* Problem statement *
In how many lines of these records does the word "created" appear? Give the number by itself.

Detected change data
☆ ☆ ☆

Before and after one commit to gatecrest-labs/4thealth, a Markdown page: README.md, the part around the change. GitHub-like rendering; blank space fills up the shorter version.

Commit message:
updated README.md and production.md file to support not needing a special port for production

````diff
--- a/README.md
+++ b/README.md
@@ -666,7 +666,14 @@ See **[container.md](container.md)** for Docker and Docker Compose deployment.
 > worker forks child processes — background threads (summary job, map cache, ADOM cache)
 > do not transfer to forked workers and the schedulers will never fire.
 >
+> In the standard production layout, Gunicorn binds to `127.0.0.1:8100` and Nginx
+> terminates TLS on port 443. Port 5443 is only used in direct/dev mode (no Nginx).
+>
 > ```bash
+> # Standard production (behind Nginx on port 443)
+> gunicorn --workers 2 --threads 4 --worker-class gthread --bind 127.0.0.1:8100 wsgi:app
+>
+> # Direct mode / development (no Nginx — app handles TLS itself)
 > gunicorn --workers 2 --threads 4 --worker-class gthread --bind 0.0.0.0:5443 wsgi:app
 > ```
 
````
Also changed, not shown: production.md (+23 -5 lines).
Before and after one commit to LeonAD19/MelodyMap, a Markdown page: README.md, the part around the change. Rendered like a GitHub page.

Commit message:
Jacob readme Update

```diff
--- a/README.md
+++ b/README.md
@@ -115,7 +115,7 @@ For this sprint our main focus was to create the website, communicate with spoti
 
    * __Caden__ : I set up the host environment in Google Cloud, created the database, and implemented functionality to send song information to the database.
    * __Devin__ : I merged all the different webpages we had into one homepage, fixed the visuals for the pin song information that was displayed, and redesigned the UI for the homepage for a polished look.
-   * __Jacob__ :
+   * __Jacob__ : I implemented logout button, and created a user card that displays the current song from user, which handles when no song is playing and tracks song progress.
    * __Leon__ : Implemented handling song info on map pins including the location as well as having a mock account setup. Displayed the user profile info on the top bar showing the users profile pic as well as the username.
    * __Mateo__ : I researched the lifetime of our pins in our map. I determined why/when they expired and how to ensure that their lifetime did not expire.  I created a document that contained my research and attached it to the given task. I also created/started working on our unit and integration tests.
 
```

☆ ☆ ☆

* Finished task *
3